Inevitably pit bulls linger longer before adoption, if adopted at all.
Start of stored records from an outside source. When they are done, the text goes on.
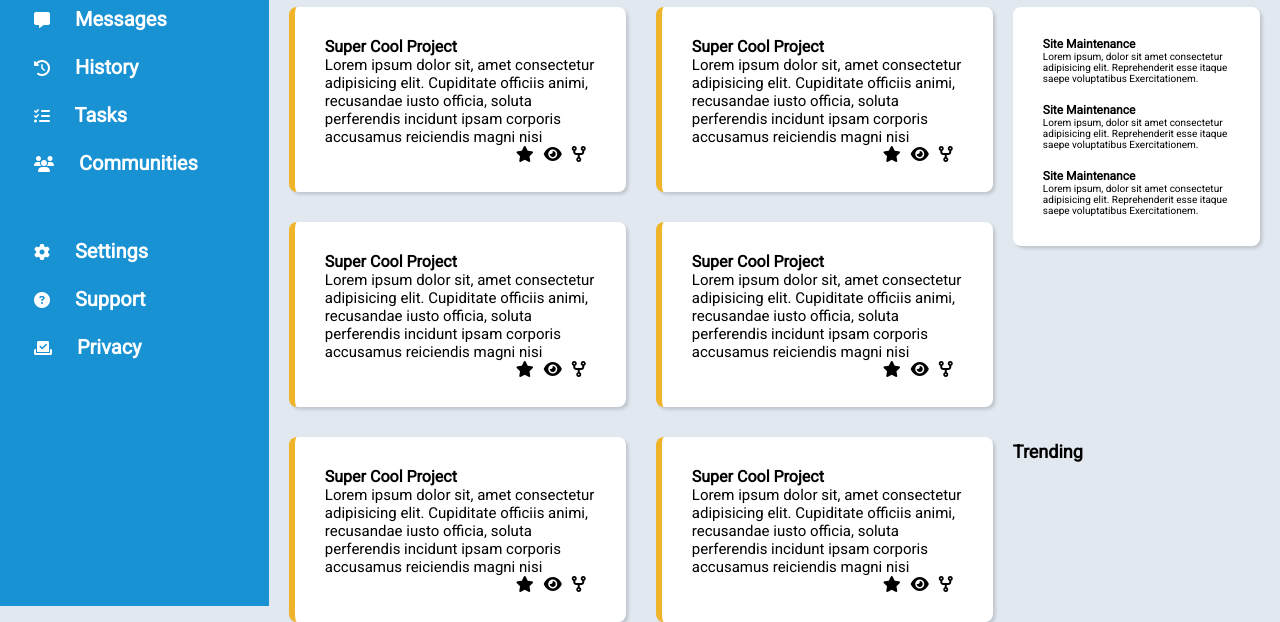
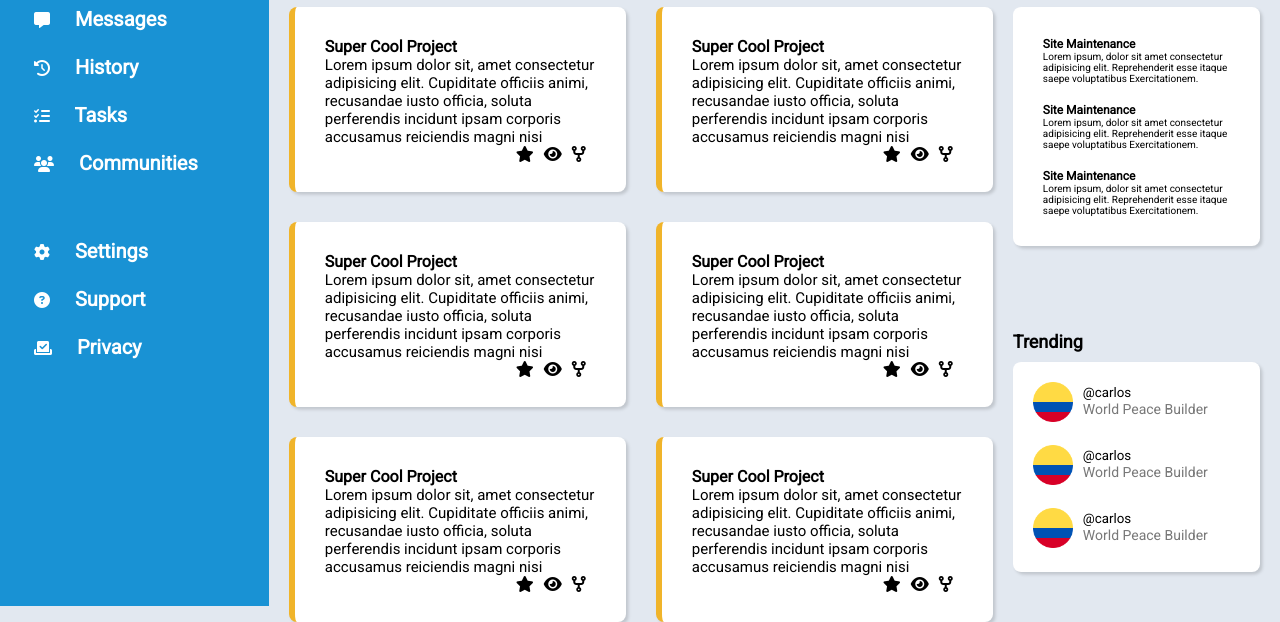
Before and after one commit to cfrodriguezb17/odin-admin-dashboard, a plain HTML site: page index.html in a window 1280 px wide. Shown: the part 194-816 px from the top of the page. Drawn offline with Linux system fonts and the light colour scheme.

Commit message:
Finished Dashboard

```diff
--- a/index.html
+++ b/index.html
@@ -140,6 +140,37 @@
     </div>
     <div class="trending">
       <h4>Trending</h4>
+      <div class="trend-card">
+      <div class="person">
+        <div class="img-cont">
+          <img src="./img/colombia.png" alt="person-img">
+        </div>
+        <div class="text">
+          <small>@carlos</small>
+          <p>World Peace Builder</p>
+        </div>
+      </div>
+      <br>
+      <div class="person">
+        <div class="img-cont">
+          <img src="./img/colombia.png" alt="person-img">
+        </div>
+        <div class="text">
+          <small>@carlos</small>
+          <p>World Peace Builder</p>
+        </div>
+      </div>
+      <br>
+      <div class="person">
+        <div class="img-cont">
+          <img src="./img/colombia.png" alt="person-img">
+        </div>
+        <div class="text">
+          <small>@carlos</small>
+          <p>World Peace Builder</p>
+        </div>
+      </div>
+    </div>
     </div>
   </main>
 </div>
--- a/style.css
+++ b/style.css
@@ -170,3 +170,22 @@ img {
   font-size: 10px;
   margin: 0;
 }
+.trend-card {
+  margin-top: 10px;
+  box-shadow: rgba(0, 0, 0, 0.15) 2.4px 2.4px 3.2px;
+  border-radius: 8px;
+  background-color: #fff;
+  padding: 20px;
+}
+.person {
+  display: flex;
+}
+.img-cont {
+  margin-right: 10px;
+  width: 40px;
+}
+.text p {
+  margin: 0;
+  color: #787878;
+  font-size: 14px;
+}
```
The cumulative consequence is that pit bulls are an ever greater percentage of shelter inventory.
ANIMALS 24-7 has for 14 years in a row conducted an annual electronic survey of online advertisements offering dogs for sale or adoption, estimating breed populations from the breeds stated by the advertisers, whether breeders, shelters, or rescues.
Calling pit bulls something else disguises the problem, but does not solve it
Of the total advertised pit bull inventory, 36% were offered by shelters or rescues: six times as many as the norm for all other breeds combined.
This inescapably translates into the reality that more than a third of the pit bull inventory available during the three-day survey interval had already flunked out of one or more homes.
But the whole truth of that may be much worse, because of the tendency of shelters and rescues to try to make pit bulls more adoptable by calling them something else, or by simply not identifying dogs by breed at all.
Only way out is to stop the breeding
Of the 752,000 total shelter and rescue dogs offered for adoption during the 2023 ANIMALS 24-7 survey, only 234,996 dogs were identified by breed: 31%.
More than two-thirds of the shelter and rescue dogs available, 69% to be precise, were not identified by breed.
If even half of these unidentified dogs were pit bulls, pit bulls occupied more than 70% of all available shelter and rescue kennel space; if all of them are pit bulls, a breed representing only 5.5% of the total U.S. dog population occupied 80% of all shelter and rescue kennel space.
ANIMALS 24-7 has discovered similar numbers every year since 2010.
What that suggests is that every negative finding by Shelter Animals Count about the trends in “non-alive outcomes” for dogs, growing shelter dog inventory, increased dog impoundment, and decreased returns-to-owner can be explained as an obvious consequence of the ever-growing pit bull glut.
The pit bull glut is in turn at least in part an obvious consequence of animal shelters and rescues energetically promoting pit bulls to try to adopt their way out of the glut, instead of promoting sterilization, including through enforced breed-specific sterilization mandates, to stop pit bull overpopulation at the source.